- **Input data**:
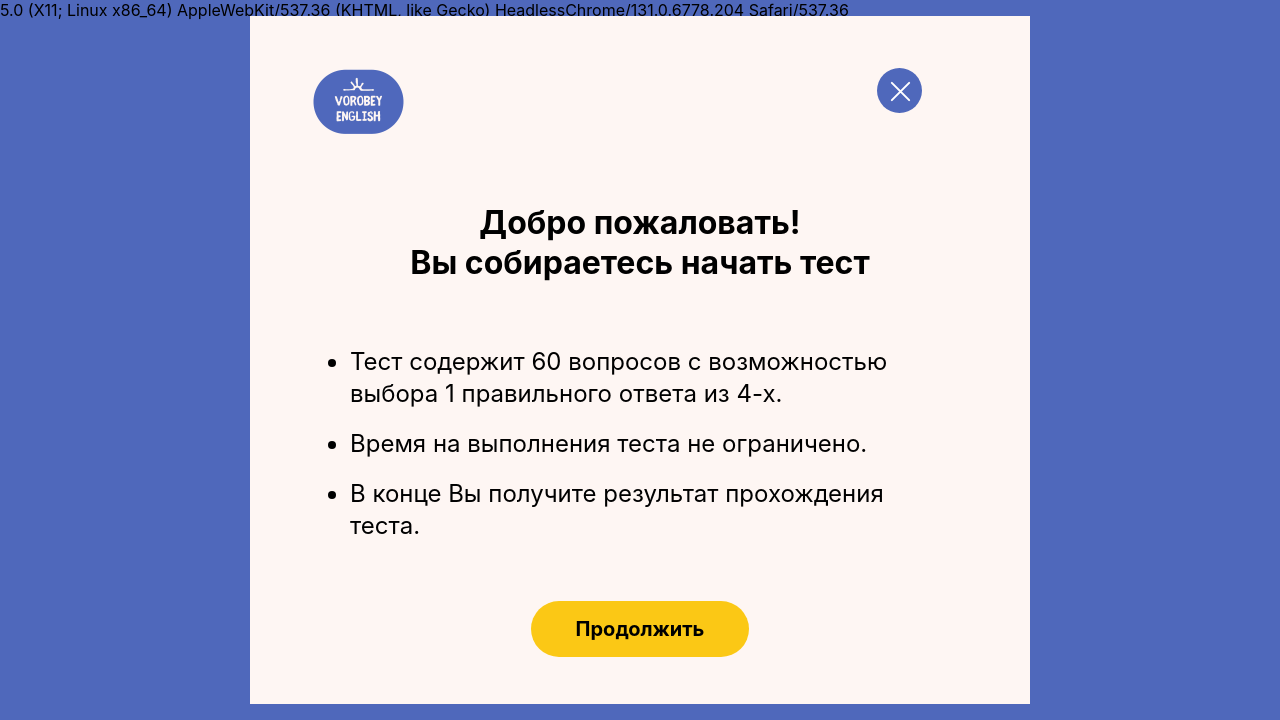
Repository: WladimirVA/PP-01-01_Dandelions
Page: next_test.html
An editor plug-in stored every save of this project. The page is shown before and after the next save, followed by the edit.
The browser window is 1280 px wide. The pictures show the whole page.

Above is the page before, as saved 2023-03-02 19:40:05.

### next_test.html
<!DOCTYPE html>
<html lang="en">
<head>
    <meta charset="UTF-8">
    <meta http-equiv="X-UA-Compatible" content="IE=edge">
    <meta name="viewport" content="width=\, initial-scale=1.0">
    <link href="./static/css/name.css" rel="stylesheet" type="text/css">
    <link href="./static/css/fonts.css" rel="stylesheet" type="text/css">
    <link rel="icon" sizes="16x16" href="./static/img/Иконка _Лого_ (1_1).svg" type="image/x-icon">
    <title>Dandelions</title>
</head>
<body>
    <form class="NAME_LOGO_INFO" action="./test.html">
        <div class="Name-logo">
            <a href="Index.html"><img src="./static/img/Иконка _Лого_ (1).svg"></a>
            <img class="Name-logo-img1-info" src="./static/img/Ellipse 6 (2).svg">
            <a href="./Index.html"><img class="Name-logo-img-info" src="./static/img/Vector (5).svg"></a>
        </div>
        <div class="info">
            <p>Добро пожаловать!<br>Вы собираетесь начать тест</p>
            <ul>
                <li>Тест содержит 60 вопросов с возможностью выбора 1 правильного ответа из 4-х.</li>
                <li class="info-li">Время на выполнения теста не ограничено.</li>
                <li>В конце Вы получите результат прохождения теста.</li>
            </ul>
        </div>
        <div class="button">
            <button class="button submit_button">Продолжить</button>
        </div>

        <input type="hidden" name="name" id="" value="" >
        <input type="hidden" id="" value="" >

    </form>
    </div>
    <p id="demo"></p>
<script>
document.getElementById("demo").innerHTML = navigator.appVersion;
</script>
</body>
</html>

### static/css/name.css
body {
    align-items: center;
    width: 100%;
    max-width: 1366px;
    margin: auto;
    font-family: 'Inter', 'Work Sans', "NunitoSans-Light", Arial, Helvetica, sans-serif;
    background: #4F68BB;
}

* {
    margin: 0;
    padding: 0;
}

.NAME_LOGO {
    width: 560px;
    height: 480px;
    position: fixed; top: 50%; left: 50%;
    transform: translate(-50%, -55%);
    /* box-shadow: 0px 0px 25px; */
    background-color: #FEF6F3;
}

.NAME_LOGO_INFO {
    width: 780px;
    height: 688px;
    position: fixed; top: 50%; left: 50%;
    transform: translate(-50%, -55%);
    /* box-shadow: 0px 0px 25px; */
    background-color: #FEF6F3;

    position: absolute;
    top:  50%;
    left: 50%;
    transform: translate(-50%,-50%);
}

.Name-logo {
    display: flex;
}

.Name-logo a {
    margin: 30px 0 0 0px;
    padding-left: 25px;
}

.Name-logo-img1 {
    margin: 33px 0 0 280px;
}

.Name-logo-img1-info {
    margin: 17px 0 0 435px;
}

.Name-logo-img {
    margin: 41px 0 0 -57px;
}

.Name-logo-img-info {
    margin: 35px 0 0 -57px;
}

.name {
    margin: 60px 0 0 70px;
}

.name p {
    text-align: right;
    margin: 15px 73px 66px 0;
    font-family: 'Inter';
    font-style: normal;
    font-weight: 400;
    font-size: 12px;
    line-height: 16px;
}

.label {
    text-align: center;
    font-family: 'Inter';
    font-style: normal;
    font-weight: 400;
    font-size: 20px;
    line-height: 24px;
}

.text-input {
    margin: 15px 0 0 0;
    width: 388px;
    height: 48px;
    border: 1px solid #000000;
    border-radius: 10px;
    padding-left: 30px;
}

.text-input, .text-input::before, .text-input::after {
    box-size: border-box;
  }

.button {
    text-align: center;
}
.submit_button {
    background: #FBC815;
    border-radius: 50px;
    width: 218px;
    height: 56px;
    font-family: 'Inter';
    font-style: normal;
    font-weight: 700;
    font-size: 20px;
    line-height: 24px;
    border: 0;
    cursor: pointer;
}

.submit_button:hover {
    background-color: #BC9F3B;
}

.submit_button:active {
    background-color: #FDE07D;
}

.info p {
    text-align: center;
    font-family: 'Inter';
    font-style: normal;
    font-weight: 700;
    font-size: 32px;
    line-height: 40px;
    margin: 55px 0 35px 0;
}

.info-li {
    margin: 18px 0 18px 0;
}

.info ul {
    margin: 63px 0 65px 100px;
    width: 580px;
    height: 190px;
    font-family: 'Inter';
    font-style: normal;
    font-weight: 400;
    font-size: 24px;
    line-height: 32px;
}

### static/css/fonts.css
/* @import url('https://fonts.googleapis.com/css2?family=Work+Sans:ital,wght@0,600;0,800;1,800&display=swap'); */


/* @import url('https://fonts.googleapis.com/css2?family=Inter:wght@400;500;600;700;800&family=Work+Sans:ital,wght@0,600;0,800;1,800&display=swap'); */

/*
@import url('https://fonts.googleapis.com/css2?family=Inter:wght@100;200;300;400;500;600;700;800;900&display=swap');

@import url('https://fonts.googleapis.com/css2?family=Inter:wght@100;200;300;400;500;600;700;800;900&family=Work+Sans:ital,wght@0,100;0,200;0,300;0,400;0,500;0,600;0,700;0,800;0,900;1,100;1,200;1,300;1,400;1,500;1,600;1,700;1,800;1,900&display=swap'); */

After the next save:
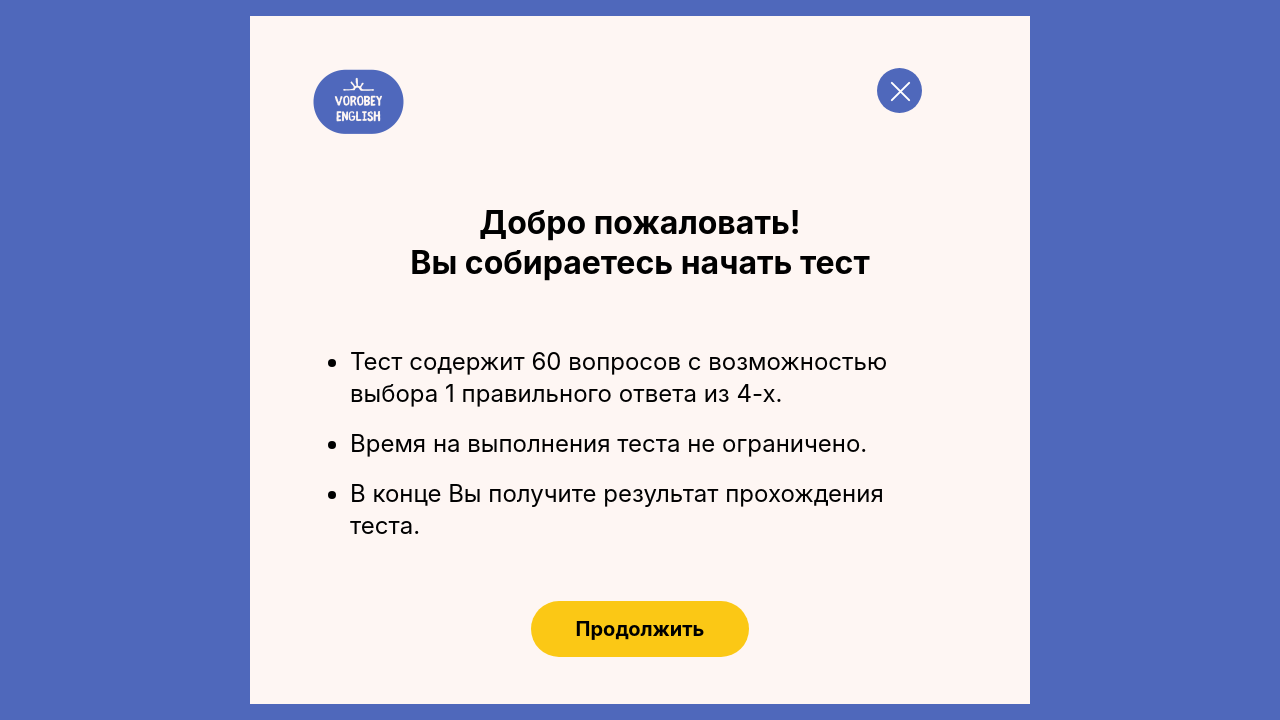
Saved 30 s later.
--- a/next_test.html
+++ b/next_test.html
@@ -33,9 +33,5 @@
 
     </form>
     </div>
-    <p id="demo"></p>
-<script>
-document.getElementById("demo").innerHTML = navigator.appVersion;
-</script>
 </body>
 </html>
--
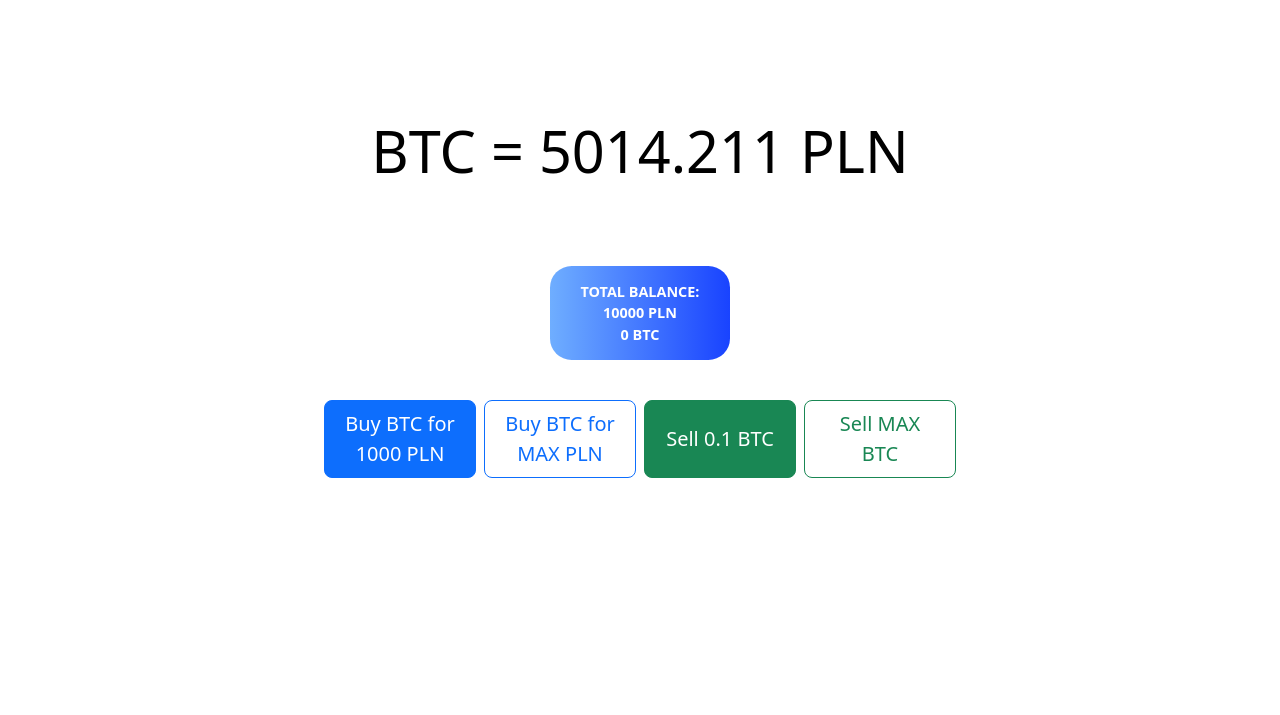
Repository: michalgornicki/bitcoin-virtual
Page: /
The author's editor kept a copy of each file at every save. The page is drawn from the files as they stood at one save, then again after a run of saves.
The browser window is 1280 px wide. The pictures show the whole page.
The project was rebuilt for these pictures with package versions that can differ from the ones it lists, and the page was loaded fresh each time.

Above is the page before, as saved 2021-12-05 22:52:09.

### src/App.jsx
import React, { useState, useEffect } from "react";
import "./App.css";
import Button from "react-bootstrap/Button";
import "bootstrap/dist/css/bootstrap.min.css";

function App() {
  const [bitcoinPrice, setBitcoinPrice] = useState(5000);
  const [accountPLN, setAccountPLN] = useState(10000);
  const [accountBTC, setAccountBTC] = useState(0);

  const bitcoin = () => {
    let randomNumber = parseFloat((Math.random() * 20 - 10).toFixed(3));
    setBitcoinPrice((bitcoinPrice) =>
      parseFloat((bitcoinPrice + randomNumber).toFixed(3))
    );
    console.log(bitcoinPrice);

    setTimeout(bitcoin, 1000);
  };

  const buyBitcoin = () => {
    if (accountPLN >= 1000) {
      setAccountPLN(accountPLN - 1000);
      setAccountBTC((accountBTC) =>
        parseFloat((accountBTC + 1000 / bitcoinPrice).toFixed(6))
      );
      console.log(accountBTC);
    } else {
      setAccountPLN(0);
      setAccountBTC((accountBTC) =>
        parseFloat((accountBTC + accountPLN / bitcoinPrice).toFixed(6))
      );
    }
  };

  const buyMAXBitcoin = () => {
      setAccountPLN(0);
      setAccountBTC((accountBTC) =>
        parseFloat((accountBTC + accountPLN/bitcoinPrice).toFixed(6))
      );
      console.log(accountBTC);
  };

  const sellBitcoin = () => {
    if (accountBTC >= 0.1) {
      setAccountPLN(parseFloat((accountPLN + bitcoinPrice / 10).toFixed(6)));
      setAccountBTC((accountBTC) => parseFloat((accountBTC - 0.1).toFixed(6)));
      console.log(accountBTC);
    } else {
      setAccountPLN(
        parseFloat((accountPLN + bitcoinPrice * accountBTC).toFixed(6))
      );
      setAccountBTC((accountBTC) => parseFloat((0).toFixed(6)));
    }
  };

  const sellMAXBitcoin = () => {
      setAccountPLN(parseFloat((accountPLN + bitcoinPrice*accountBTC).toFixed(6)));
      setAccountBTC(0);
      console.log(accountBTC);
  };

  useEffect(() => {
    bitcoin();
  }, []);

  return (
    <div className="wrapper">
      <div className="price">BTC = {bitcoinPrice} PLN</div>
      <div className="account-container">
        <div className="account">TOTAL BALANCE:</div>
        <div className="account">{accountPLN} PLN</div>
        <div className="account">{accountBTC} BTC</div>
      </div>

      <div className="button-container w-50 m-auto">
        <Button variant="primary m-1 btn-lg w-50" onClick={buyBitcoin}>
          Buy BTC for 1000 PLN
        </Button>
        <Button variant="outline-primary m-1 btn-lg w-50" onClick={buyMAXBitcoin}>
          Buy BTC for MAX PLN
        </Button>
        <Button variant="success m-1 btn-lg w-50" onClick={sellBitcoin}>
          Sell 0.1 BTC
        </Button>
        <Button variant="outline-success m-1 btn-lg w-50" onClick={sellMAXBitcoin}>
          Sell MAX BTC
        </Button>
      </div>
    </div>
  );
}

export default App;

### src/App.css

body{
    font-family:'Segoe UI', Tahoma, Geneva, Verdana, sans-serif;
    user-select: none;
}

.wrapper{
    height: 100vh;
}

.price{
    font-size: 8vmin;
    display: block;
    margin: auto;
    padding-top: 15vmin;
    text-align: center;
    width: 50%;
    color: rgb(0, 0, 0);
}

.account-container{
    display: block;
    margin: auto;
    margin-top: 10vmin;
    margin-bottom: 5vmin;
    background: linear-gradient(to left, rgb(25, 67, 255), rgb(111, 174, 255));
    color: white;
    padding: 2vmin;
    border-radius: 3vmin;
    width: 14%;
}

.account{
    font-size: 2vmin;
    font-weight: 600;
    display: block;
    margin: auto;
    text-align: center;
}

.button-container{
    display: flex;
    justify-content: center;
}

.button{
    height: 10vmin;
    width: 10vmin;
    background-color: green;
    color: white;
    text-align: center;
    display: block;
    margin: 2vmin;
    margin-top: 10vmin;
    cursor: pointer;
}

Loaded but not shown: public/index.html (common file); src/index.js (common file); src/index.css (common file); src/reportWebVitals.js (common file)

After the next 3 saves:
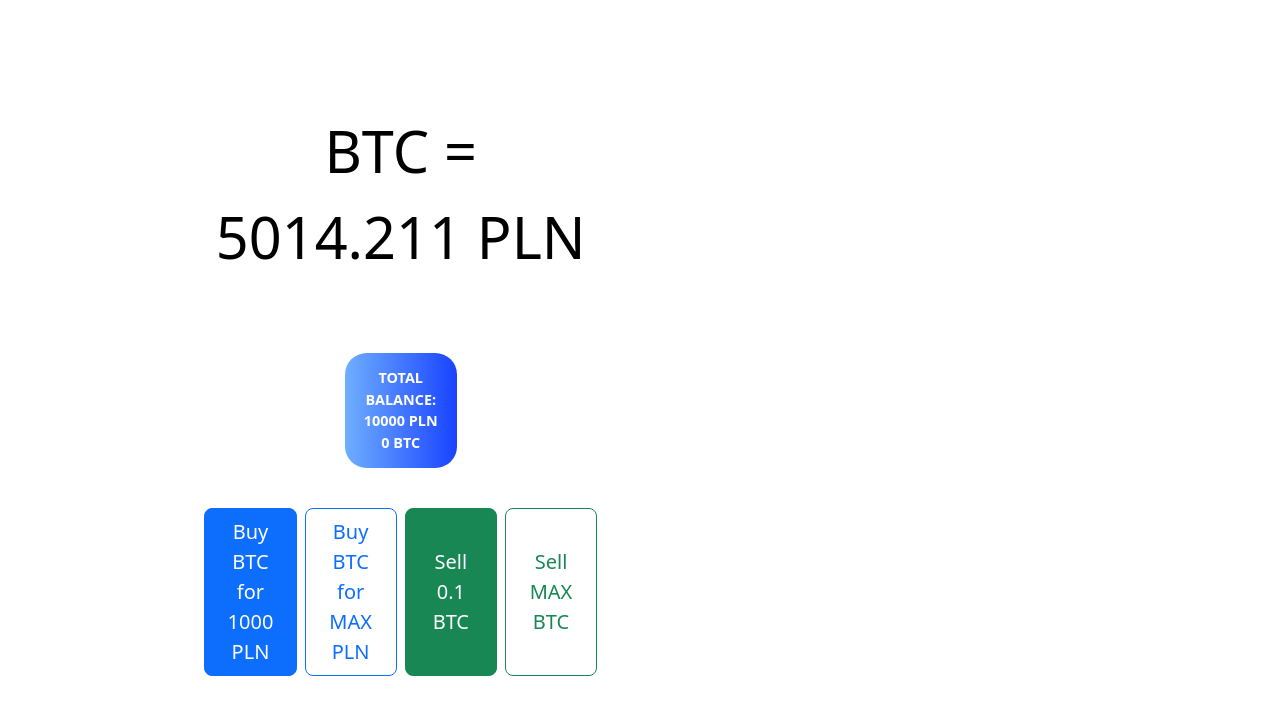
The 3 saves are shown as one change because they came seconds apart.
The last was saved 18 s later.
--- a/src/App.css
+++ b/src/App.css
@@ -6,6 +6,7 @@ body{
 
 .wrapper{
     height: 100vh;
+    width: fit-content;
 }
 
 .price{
* * *
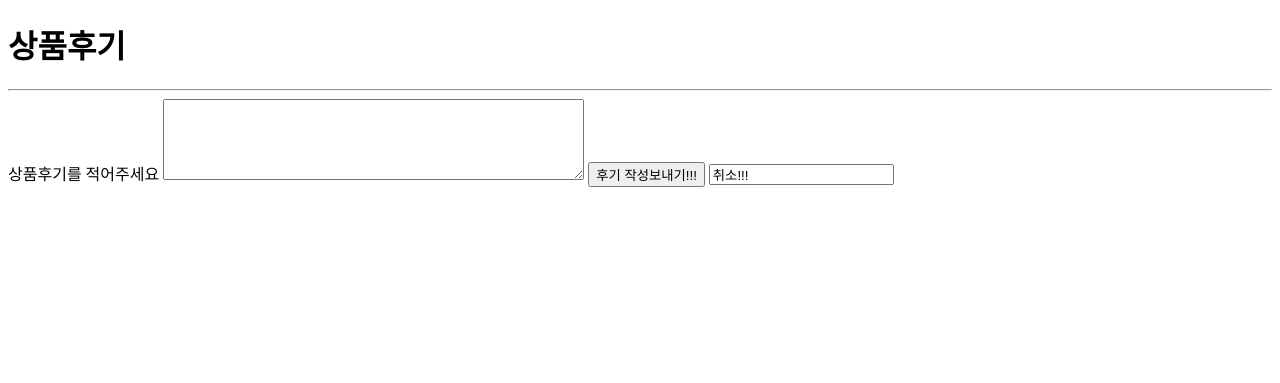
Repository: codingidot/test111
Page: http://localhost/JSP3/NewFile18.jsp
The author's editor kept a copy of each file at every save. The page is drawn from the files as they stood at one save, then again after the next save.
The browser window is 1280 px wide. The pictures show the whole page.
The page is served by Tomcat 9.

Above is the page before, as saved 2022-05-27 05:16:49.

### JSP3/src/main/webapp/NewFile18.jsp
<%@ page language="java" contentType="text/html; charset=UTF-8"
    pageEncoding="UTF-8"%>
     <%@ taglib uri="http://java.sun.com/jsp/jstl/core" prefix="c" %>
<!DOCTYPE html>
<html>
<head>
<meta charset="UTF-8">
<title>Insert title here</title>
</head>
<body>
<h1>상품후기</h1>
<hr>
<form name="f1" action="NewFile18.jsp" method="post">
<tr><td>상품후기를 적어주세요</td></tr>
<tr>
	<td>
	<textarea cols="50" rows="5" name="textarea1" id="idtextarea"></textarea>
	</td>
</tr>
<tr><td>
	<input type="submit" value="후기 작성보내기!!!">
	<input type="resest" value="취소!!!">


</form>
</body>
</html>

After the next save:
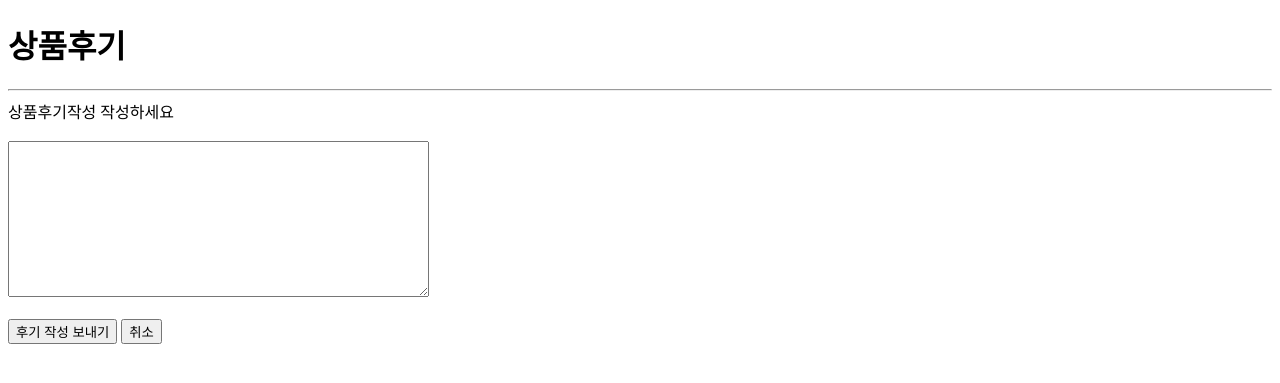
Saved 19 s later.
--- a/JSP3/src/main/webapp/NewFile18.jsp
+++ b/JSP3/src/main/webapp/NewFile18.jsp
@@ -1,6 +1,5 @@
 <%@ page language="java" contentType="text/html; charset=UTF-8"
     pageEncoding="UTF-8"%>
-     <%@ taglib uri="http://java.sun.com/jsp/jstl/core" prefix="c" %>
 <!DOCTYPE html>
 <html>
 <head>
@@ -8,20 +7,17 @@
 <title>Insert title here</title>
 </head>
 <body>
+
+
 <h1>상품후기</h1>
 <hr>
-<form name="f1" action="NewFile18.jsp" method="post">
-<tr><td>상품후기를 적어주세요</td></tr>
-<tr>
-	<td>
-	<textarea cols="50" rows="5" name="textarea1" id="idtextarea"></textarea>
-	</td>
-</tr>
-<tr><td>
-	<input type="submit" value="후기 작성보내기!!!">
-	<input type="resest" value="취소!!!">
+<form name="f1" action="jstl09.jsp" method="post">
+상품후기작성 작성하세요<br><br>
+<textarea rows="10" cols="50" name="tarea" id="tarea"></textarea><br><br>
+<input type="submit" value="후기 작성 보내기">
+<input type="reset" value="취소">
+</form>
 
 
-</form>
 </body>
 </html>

- **What you need to do**: Working from the entries above, return all lines that contain "meta".

- **Exercise result**:
    <meta charset="UTF-8">
    <meta http-equiv="X-UA-Compatible" content="IE=edge">
    <meta name="viewport" content="width=\, initial-scale=1.0">
<meta charset="UTF-8">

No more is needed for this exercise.